Which Kettlebell Style Is Right For You?
When To Get E-Coat Kettlebells
If we’re looking to spend a bit more money for a kettlebell that is very durable, easy to clean, and extremely resistant to corrosion then the e-coated kettlebell is the best choice for us.
Although more expensive, I personally believe that it is worth the price if it is a weight that we will use for a long time because it will last a long time. However, if it’s a weight that is not as versatile then perhaps we should opt for a cheaper, more short-term option.
The e-coated kettlebells are harder to find because they are made by fewer companies, and come at a higher price point but if we’re looking for a durable and low-maintenance product then this is it.
When To Get Powder Coat Kettlebells
If we want a kettlebell that is more budget-friendly, easier to grip, and retains chalk for even the sweatiest workouts then the powder coated kettlebell is the right choice for us.
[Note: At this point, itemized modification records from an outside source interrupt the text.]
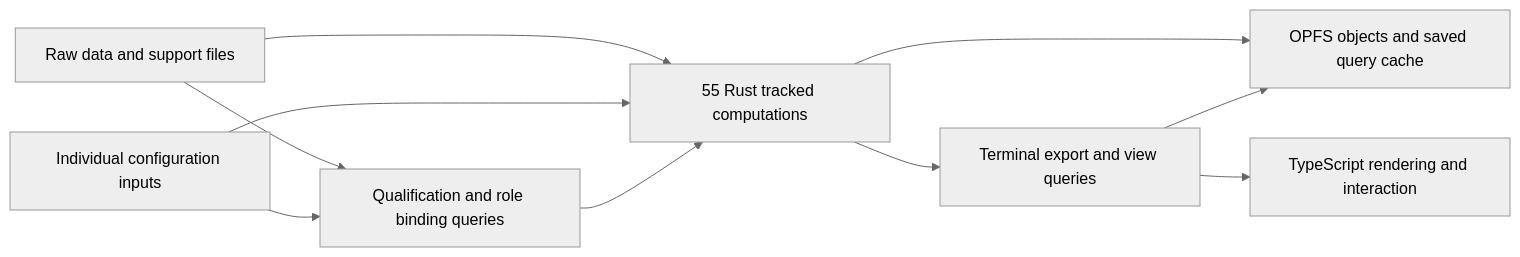
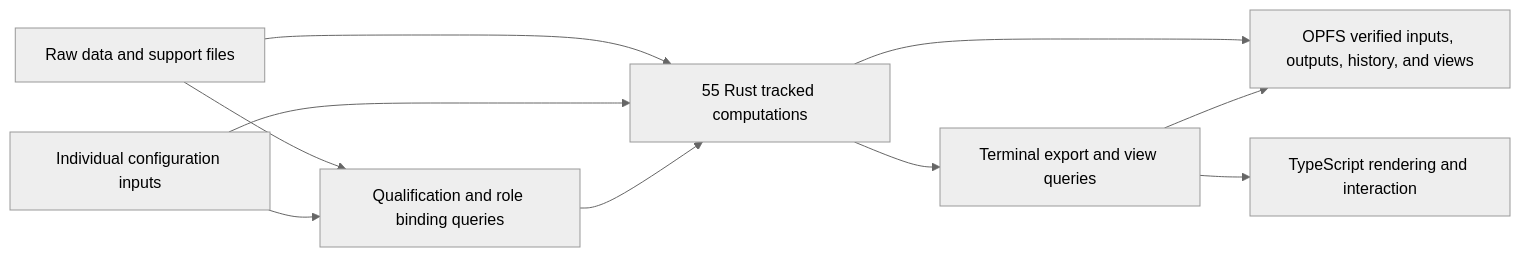
The diagram in docs/semantic-federation/55-step-incremental-rust-plan.md (uzaira0/chronicle-android-raw-data-preprocessing-app), drawn with Mermaid (neutral theme) before and after one commit. The commit also changed other lines of this file and 193 other files, not shown here.

````diff
--- a/docs/semantic-federation/55-step-incremental-rust-plan.md
+++ b/docs/semantic-federation/55-step-incremental-rust-plan.md
@@ -114,20 +114,20 @@
 ```mermaid
 flowchart LR
     D["Raw data and support files"]
     C["Individual configuration inputs"]
     Q["Qualification and role binding queries"]
     S["55 Rust tracked computations"]
     T["Terminal export and view queries"]
-    O["OPFS objects and saved query cache"]
+    O["OPFS verified inputs, outputs, history, and views"]
     U["TypeScript rendering and interaction"]
 
     D --> Q
     C --> Q
     D --> S
     C --> S
     Q --> S
     S --> T
     S --> O
     T --> O
     T --> U
 ```
````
The powder coated kettlebell saves us some money without sacrificing too much of the durability factor that the e-coated kettlebell has. The powder coated kettlebell will be durable enough to withstand heavy usage and maintain its grippability.
If we’re looking for a reliable kettlebell that isn’t as expensive as the e-coat and is most widely used in crossfit gyms and kettlebell enthusiasts then the powder coated kettlebell is the best option.
E-Coat Kettlebell Products
1. Rogue E-Coat Kettlebell – Best Overall
The Rogue E-Coat kettlebell is the most popular brand of e-coated kettlebells because it is approved for use in the USA’s army combat fitness testing. It varies in size and shape depending on the weight, and is available in weight range from 9 to 88 lbs.
If it’s good enough for the army then it is definitely good enough for me.
Powder Coat Kettlebell Products
1. Kettlebell Kings Powder Coated Kettlebell – Best Overall
The kettlebell kings have a powder-coated cast iron kettlebell that increases the grippability of the kettlebell and is the perfect base for applying chalk. It is a great option for those interested in training for general fitness by accommodating one-handed and two-handed movements with window size increasing as the weight increases.
Interested in learning more about kettlebells for two-handed movements? Check out our article on the Best Kettlebells For Two-Handed Swings.
2. Yes4All Powder Coated Kettlebells – Best Budget
The yes4all brand is a more budget-friendly option for a cast iron kettlebell that is still powder coated to help increase the grip, and allow for better chalking of the kettlebell. The downside to this product is that the weight range is limited and it is only available in pounds.
Other Kettlebell Resources
- Powder Coat vs Competition Kettlebells: Differences, Pros, Cons
- Adjustable vs Standard Kettlebell: Differences, Pros, Cons
- 33mm vs 35mm Kettlebell Handle: Which One Should You Get?
- How To Keep Kettlebell From Hitting Your Wrist (7 Tips)
- Best 5 Kettlebells For Small Hands
- Kettle Gryp Review: Pros, Cons, Is It Worth It?
- 7 Best Kettlebell Swing Alternatives (With Pictures)
- 5 Best Competition Kettlebells (Crossfit or Kettlebell Sport)
- Kettlebell Gloves or Chalk: Which Is Better? (Pros & Cons)
- 5 Best Kettlebell Gloves To Protect Your Hands
- Best 5 Kettlebells For Two-Handed Swings
- 3 Best Rubber-Coated Kettlebells
- 7 Best Kettlebell Apps For Both iOS & Android
- How To Chalk A Kettlebell Properly (4 Steps To Follow)
No matter the kettlebell style we choose, we can be sure that they are going to last us a long time because of the additional coating applied to the iron. Depending on our budget and the amount we will use the kettlebell, we can decide whether an increase in price is worth a slight increase in durability.
About The Author
Amanda Parker has a passion for competing and coaching in both powerlifting and weightlifting. She uses her knowledge from her Kinesiology Degree, CSCS, and Precision Nutrition certification to coach athletes and lifestyle clients for performance in training and nutrition. Connect with her on Instagram.